> [YOUR GOAL]: Please copy, exactly as they appear below, the lines from the one containing "Before and after one commit to sakshi-malunjkar/EstateIQ, a" through the one containing "Also changed, not shown: 44".

> [EXERCISE MATERIALS]:
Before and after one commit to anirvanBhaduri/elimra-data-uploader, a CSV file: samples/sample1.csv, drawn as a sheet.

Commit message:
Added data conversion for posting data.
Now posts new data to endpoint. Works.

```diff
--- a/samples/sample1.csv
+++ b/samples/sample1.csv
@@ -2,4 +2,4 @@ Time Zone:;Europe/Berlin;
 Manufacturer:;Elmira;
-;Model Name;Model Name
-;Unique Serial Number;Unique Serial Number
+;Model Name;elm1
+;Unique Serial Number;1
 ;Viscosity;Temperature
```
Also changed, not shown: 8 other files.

* * *

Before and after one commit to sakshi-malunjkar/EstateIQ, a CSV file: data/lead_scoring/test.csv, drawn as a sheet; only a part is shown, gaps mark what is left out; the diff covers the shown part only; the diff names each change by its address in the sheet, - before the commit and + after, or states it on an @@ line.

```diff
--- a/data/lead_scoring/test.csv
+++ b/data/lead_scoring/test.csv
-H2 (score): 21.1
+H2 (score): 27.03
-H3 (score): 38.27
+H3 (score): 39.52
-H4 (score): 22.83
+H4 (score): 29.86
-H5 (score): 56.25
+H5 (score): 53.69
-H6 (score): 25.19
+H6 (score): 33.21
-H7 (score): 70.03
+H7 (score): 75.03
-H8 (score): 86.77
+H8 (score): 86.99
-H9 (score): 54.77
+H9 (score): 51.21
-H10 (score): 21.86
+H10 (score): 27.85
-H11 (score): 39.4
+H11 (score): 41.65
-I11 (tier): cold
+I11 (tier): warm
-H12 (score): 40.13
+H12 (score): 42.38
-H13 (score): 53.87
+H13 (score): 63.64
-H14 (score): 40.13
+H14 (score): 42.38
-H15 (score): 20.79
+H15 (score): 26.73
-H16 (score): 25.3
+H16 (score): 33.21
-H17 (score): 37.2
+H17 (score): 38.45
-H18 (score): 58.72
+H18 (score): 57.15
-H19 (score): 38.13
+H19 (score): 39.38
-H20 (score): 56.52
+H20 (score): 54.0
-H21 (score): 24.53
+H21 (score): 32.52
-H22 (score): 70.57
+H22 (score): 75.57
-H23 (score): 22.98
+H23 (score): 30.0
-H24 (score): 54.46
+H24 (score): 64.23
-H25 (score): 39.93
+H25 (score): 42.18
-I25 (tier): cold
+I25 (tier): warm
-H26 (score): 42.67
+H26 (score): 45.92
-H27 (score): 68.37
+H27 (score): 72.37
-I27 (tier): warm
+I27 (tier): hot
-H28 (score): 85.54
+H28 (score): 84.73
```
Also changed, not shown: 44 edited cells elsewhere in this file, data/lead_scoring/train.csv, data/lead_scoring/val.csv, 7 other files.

> [OUTPUT OF THE TASK]:
Before and after one commit to sakshi-malunjkar/EstateIQ, a CSV file: data/lead_scoring/test.csv, drawn as a sheet; only a part is shown, gaps mark what is left out; the diff covers the shown part only; the diff names each change by its address in the sheet, - before the commit and + after, or states it on an @@ line.

```diff
--- a/data/lead_scoring/test.csv
+++ b/data/lead_scoring/test.csv
-H2 (score): 21.1
+H2 (score): 27.03
-H3 (score): 38.27
+H3 (score): 39.52
-H4 (score): 22.83
+H4 (score): 29.86
-H5 (score): 56.25
+H5 (score): 53.69
-H6 (score): 25.19
+H6 (score): 33.21
-H7 (score): 70.03
+H7 (score): 75.03
-H8 (score): 86.77
+H8 (score): 86.99
-H9 (score): 54.77
+H9 (score): 51.21
-H10 (score): 21.86
+H10 (score): 27.85
-H11 (score): 39.4
+H11 (score): 41.65
-I11 (tier): cold
+I11 (tier): warm
-H12 (score): 40.13
+H12 (score): 42.38
-H13 (score): 53.87
+H13 (score): 63.64
-H14 (score): 40.13
+H14 (score): 42.38
-H15 (score): 20.79
+H15 (score): 26.73
-H16 (score): 25.3
+H16 (score): 33.21
-H17 (score): 37.2
+H17 (score): 38.45
-H18 (score): 58.72
+H18 (score): 57.15
-H19 (score): 38.13
+H19 (score): 39.38
-H20 (score): 56.52
+H20 (score): 54.0
-H21 (score): 24.53
+H21 (score): 32.52
-H22 (score): 70.57
+H22 (score): 75.57
-H23 (score): 22.98
+H23 (score): 30.0
-H24 (score): 54.46
+H24 (score): 64.23
-H25 (score): 39.93
+H25 (score): 42.18
-I25 (tier): cold
+I25 (tier): warm
-H26 (score): 42.67
+H26 (score): 45.92
-H27 (score): 68.37
+H27 (score): 72.37
-I27 (tier): warm
+I27 (tier): hot
-H28 (score): 85.54
+H28 (score): 84.73
```
Also changed, not shown: 44 edited cells elsewhere in this file, data/lead_scoring/train.csv, data/lead_scoring/val.csv, 7 other files.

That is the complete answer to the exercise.